I did not realize until just now that Supertrain was co-created by.... Donald E. Westlake!?!?
Somebody should really ask the guy about his involvement in one of the most fabled flops of all time, a show so bad that it was notorious even among Silverman's unmatched late '70s crop of flops. Hello Larry and Pink Lady and Jeff were at least somewhat cheap to make. This was advertised as one of the most expensive TV productions of the era -- mostly because of the train, certainly not because of the B-list cast (I never thought I'd see a cast list that made Bernie Kopell look like a superstar by comparison) -- and it bombed completely and totally.
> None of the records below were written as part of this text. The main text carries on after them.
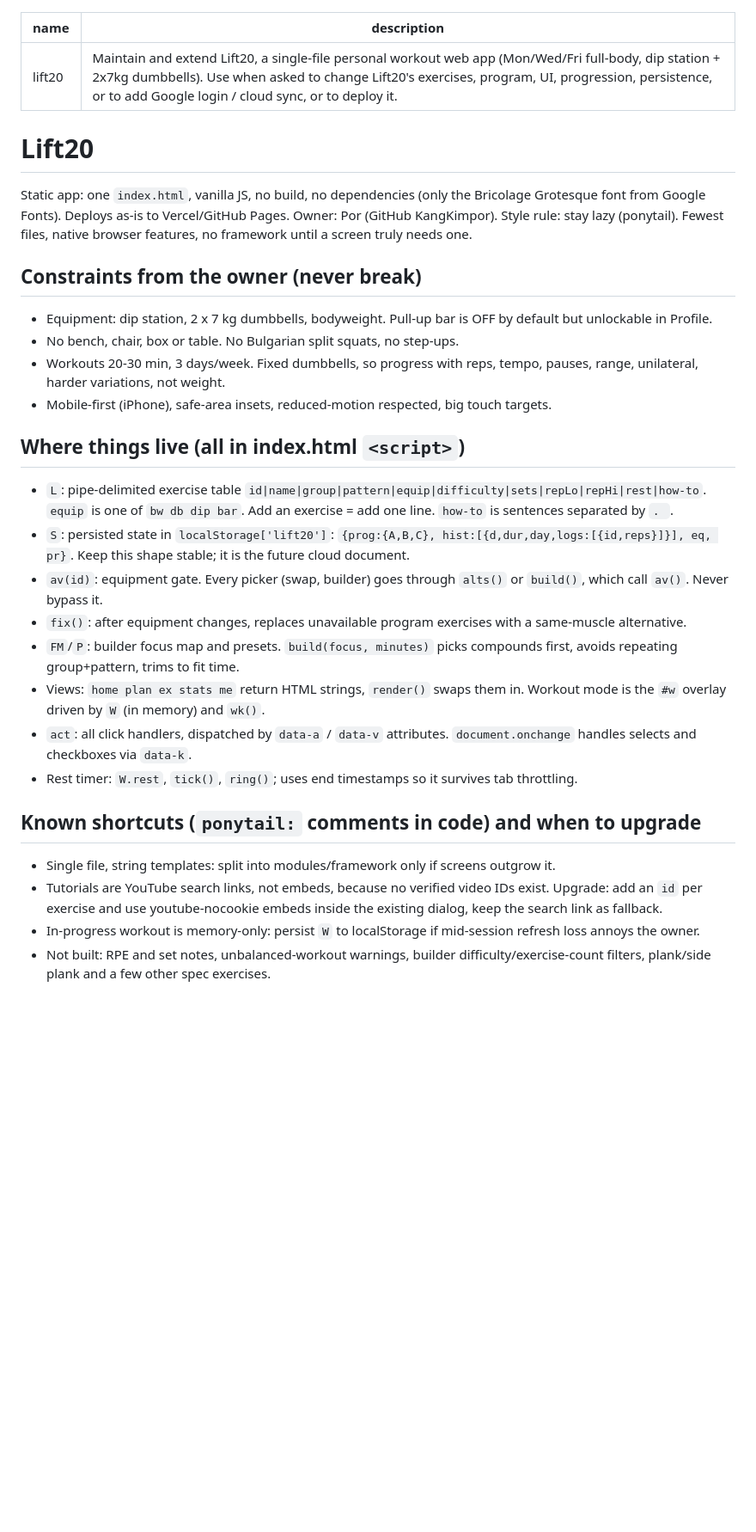
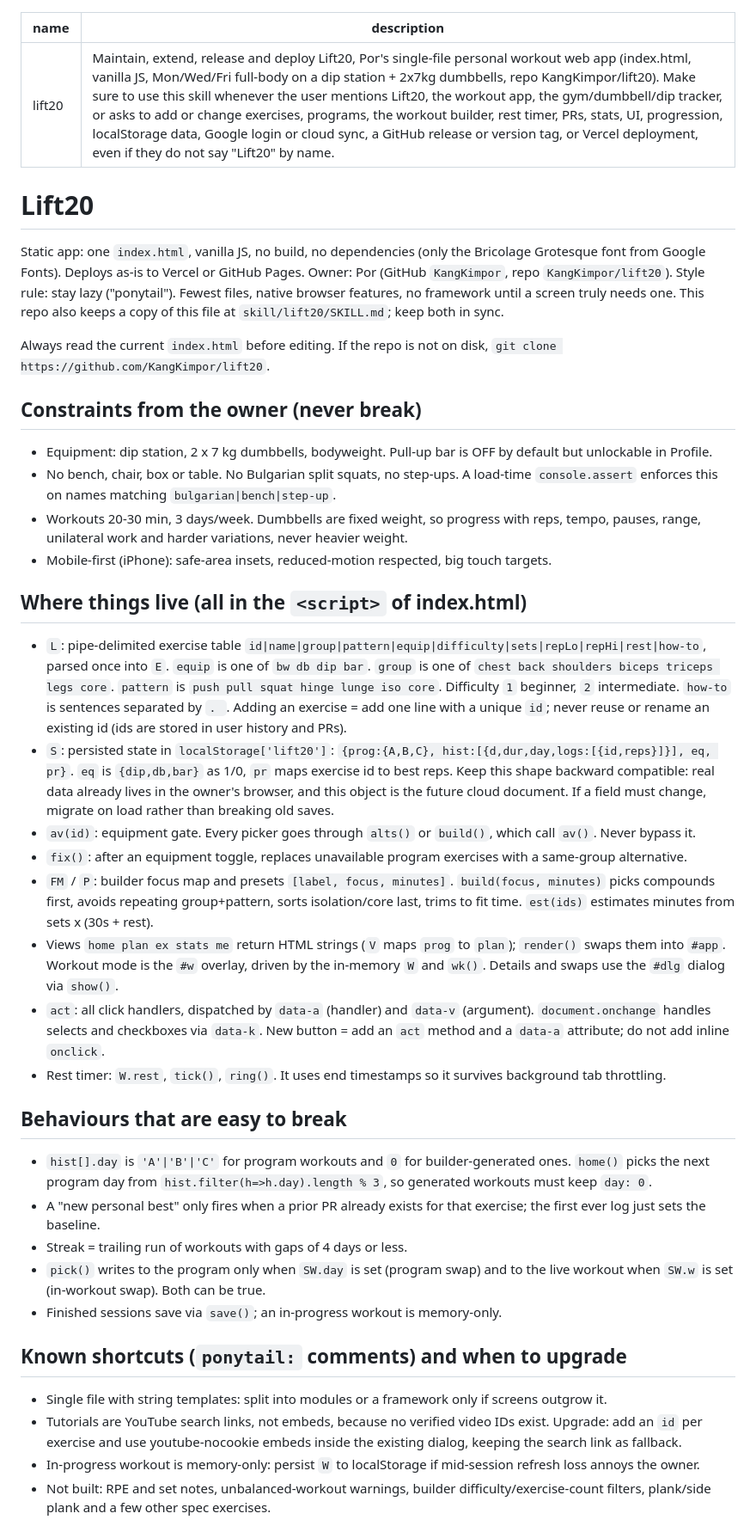
Before and after one commit to KangKimpor/lift20, a Markdown page: skill/lift20/SKILL.md, the part around one of its changes. Shown at 86% size. Drawn GitHub-style; blank space fills up the shorter version.

Commit message:
updated skill

```diff
--- a/skill/lift20/SKILL.md
+++ b/skill/lift20/SKILL.md
@@ -1,31 +1,40 @@
 ---
 name: lift20
-description: Maintain and extend Lift20, a single-file personal workout web app (Mon/Wed/Fri full-body, dip station + 2x7kg dumbbells). Use when asked to change Lift20's exercises, program, UI, progression, persistence, or to add Google login / cloud sync, or to deploy it.
+description: Maintain, extend, release and deploy Lift20, Por's single-file personal workout web app (index.html, vanilla JS, Mon/Wed/Fri full-body on a dip station + 2x7kg dumbbells, repo KangKimpor/lift20). Make sure to use this skill whenever the user mentions Lift20, the workout app, the gym/dumbbell/dip tracker, or asks to add or change exercises, programs, the workout builder, rest timer, PRs, stats, UI, progression, localStorage data, Google login or cloud sync, a GitHub release or version tag, or Vercel deployment, even if they do not say "Lift20" by name.
 ---
 
 # Lift20
 
-Static app: one `index.html`, vanilla JS, no build, no dependencies (only the Bricolage Grotesque font from Google Fonts). Deploys as-is to Vercel/GitHub Pages. Owner: Por (GitHub KangKimpor). Style rule: stay lazy (ponytail). Fewest files, native browser features, no framework until a screen truly needs one.
+Static app: one `index.html`, vanilla JS, no build, no dependencies (only the Bricolage Grotesque font from Google Fonts). Deploys as-is to Vercel or GitHub Pages. Owner: Por (GitHub `KangKimpor`, repo `KangKimpor/lift20`). Style rule: stay lazy ("ponytail"). Fewest files, native browser features, no framework until a screen truly needs one. This repo also keeps a copy of this file at `skill/lift20/SKILL.md`; keep both in sync.
+
+Always read the current `index.html` before editing. If the repo is not on disk, `git clone https://github.com/KangKimpor/lift20`.
 
 ## Constraints from the owner (never break)
 - Equipment: dip station, 2 x 7 kg dumbbells, bodyweight. Pull-up bar is OFF by default but unlockable in Profile.
-- No bench, chair, box or table. No Bulgarian split squats, no step-ups.
-- Workouts 20-30 min, 3 days/week. Fixed dumbbells, so progress with reps, tempo, pauses, range, unilateral, harder variations, not weight.
-- Mobile-first (iPhone), safe-area insets, reduced-motion respected, big touch targets.
+- No bench, chair, box or table. No Bulgarian split squats, no step-ups. A load-time `console.assert` enforces this on names matching `bulgarian|bench|step-up`.
+- Workouts 20-30 min, 3 days/week. Dumbbells are fixed weight, so progress with reps, tempo, pauses, range, unilateral work and harder variations, never heavier weight.
+- Mobile-first (iPhone): safe-area insets, reduced-motion respected, big touch targets.
 
-## Where things live (all in index.html `<script>`)
-- `L`: pipe-delimited exercise table `id|name|group|pattern|equip|difficulty|sets|repLo|repHi|rest|how-to`. `equip` is one of `bw db dip bar`. Add an exercise = add one line. `how-to` is sentences separated by `. `.
-- `S`: persisted state in `localStorage['lift20']`: `{prog:{A,B,C}, hist:[{d,dur,day,logs:[{id,reps}]}], eq, pr}`. Keep this shape stable; it is the future cloud document.
-- `av(id)`: equipment gate. Every picker (swap, builder) goes through `alts()` or `build()`, which call `av()`. Never bypass it.
-- `fix()`: after equipment changes, replaces unavailable program exercises with a same-muscle alternative.
-- `FM`/`P`: builder focus map and presets. `build(focus, minutes)` picks compounds first, avoids repeating group+pattern, trims to fit time.
-- Views: `home plan ex stats me` return HTML strings, `render()` swaps them in. Workout mode is the `#w` overlay driven by `W` (in memory) and `wk()`.
-- `act`: all click handlers, dispatched by `data-a` / `data-v` attributes. `document.onchange` handles selects and checkboxes via `data-k`.
-- Rest timer: `W.rest`, `tick()`, `ring()`; uses end timestamps so it survives tab throttling.
+## Where things live (all in the `<script>` of index.html)
+- `L`: pipe-delimited exercise table `id|name|group|pattern|equip|difficulty|sets|repLo|repHi|rest|how-to`, parsed once into `E`. `equip` is one of `bw db dip bar`. `group` is one of `chest back shoulders biceps triceps legs core`. `pattern` is `push pull squat hinge lunge iso core`. Difficulty `1` beginner, `2` intermediate. `how-to` is sentences separated by `. `. Adding an exercise = add one line with a unique `id`; never reuse or rename an existing id (ids are stored in user history and PRs).
+- `S`: persisted state in `localStorage['lift20']`: `{prog:{A,B,C}, hist:[{d,dur,day,logs:[{id,reps}]}], eq, pr}`. `eq` is `{dip,db,bar}` as 1/0, `pr` maps exercise id to best reps. Keep this shape backward compatible: real data already lives in the owner's browser, and this object is the future cloud document. If a field must change, migrate on load rather than breaking old saves.
+- `av(id)`: equipment gate. Every picker goes through `alts()` or `build()`, which call `av()`. Never bypass it.
+- `fix()`: after an equipment toggle, replaces unavailable program exercises with a same-group alternative.
+- `FM` / `P`: builder focus map and presets `[label, focus, minutes]`. `build(focus, minutes)` picks compounds first, avoids repeating group+pattern, sorts isolation/core last, trims to fit time. `est(ids)` estimates minutes from sets x (30s + rest).
+- Views `home plan ex stats me` return HTML strings (`V` maps `prog` to `plan`); `render()` swaps them into `#app`. Workout mode is the `#w` overlay, driven by the in-memory `W` and `wk()`. Details and swaps use the `#dlg` dialog via `show()`.
+- `act`: all click handlers, dispatched by `data-a` (handler) and `data-v` (argument). `document.onchange` handles selects and checkboxes via `data-k`. New button = add an `act` method and a `data-a` attribute; do not add inline `onclick`.
+- Rest timer: `W.rest`, `tick()`, `ring()`. It uses end timestamps so it survives background tab throttling.
 
-## Known shortcuts (`ponytail:` comments in code) and when to upgrade
-- Single file, string templates: split into modules/framework only if screens outgrow it.
-- Tutorials are YouTube search links, not embeds, because no verified video IDs exist. Upgrade: add an `id` per exercise and use youtube-nocookie embeds inside the existing dialog, keep the search link as fallback.
+## Behaviours that are easy to break
+- `hist[].day` is `'A'|'B'|'C'` for program workouts and `0` for builder-generated ones. `home()` picks the next program day from `hist.filter(h=>h.day).length % 3`, so generated workouts must keep `day: 0`.
+- A "new personal best" only fires when a prior PR already exists for that exercise; the first ever log just sets the baseline.
+- Streak = trailing run of workouts with gaps of 4 days or less.
+- `pick()` writes to the program only when `SW.day` is set (program swap) and to the live workout when `SW.w` is set (in-workout swap). Both can be true.
+- Finished sessions save via `save()`; an in-progress workout is memory-only.
+
+## Known shortcuts (`ponytail:` comments) and when to upgrade
+- Single file with string templates: split into modules or a framework only if screens outgrow it.
+- Tutorials are YouTube search links, not embeds, because no verified video IDs exist. Upgrade: add an `id` per exercise and use youtube-nocookie embeds inside the existing dialog, keeping the search link as fallback.
 - In-progress workout is memory-only: persist `W` to localStorage if mid-session refresh loss annoys the owner.
 - Not built: RPE and set notes, unbalanced-workout warnings, builder difficulty/exercise-count filters, plank/side plank and a few other spec exercises.
 
```
Also changed, not shown: other parts of skill/lift20/SKILL.md (+16 -2 lines).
It looks fascinatingly horrible, though. Traditionally, trains are the setting for mystery/suspense plots; unlike cruise ships, they don't suggest glamour and romance, but the confined spaces and limited number of hiding places make it perfect for anything involving murder (which is why Alfred Hitchcock's movies have a zillion train scenes). So they apparently tried to fit the train setting by doing train-appropriate plots, except this meant they wound up doing plots like this:
So nobody who watched The Love Boat would want to watch that, yet nobody who wanted actual good television would watch it either. Proving again that, though it's hard to admire Aaron Spelling, you've got to at least respect the guy: he knew how to create a winning formula and his imitators really didn't.
Oh, and I got through this post without using the term "trainwreck" to describe Supertrain. Good for me.